Experts suggest that the Emiratis and Saudis have been buying arms for clients in Syria, and some shipments have ended up in the hands of radical Islamists. Jakšić said that "despite the secrecy of the operations, it is thought that such deals are part of a colossal money-laundering operation which started a decade ago."

What's next?

While President Vučić holds power in Serbia, it is logical to assume that Dahlan will continue "advising" activities, bringing benefits to a narrow circle of friends and family members of both leaders. But once Vučić falls, his mission in Serbia will likely be over.

Read more: Mohammad Dahlan's shady regional agenda

But what will be the fate of these shadowy deals? Savković predicts that while the incumbent president will not lose power anytime soon, the foundations of his autocratic pyramid may be weak.

While the president has been able to concentrate tremendous power in his hands, he is also surrounded by a team of very incompetent associates who express utmost devotion and loyalty to their "beloved" leader.

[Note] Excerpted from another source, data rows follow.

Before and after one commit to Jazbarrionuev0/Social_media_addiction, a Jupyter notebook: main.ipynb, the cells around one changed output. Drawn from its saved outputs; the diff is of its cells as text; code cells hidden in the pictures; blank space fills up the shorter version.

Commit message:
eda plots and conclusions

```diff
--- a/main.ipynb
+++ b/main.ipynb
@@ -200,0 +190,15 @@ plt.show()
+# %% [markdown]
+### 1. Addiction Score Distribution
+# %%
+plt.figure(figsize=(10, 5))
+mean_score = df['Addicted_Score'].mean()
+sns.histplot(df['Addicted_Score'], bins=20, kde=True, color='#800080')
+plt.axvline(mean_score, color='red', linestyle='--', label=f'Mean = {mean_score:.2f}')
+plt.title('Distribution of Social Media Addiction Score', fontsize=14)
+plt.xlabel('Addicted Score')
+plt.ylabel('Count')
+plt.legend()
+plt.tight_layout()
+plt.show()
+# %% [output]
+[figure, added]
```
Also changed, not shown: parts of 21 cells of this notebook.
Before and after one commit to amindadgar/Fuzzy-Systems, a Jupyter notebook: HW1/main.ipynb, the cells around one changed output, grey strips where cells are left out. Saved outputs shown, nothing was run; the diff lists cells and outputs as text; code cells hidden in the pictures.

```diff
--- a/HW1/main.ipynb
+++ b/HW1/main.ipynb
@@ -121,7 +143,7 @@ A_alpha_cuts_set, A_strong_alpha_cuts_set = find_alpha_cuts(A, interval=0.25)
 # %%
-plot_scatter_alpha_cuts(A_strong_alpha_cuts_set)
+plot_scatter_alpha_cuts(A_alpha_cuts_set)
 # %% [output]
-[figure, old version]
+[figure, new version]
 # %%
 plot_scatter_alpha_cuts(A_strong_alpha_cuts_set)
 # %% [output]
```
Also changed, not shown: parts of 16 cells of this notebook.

But one false move may trigger a chain reaction meaning the beginning of the end. 

Even if some future authorities decide to end this "marriage of convenience," it remains to be seen how deep Vučić's successors intend to dig into his dirty laundry.    

If these deals are harmful to the Republic of Serbia, as it is claimed, Jakšić wonders which of their signatories will benefit: the investor, the ruling party in Serbia, or both? Authorities in Belgrade are doing their best not to answer. Vučić protects his personal friend from the UAE, and Sheikh Zayed is doing the same.

Stasa Salacanin is a freelance journalist who has written extensively on Middle Eastern affairs, trade and political relations, Syria and Yemen, and terrorism and defence.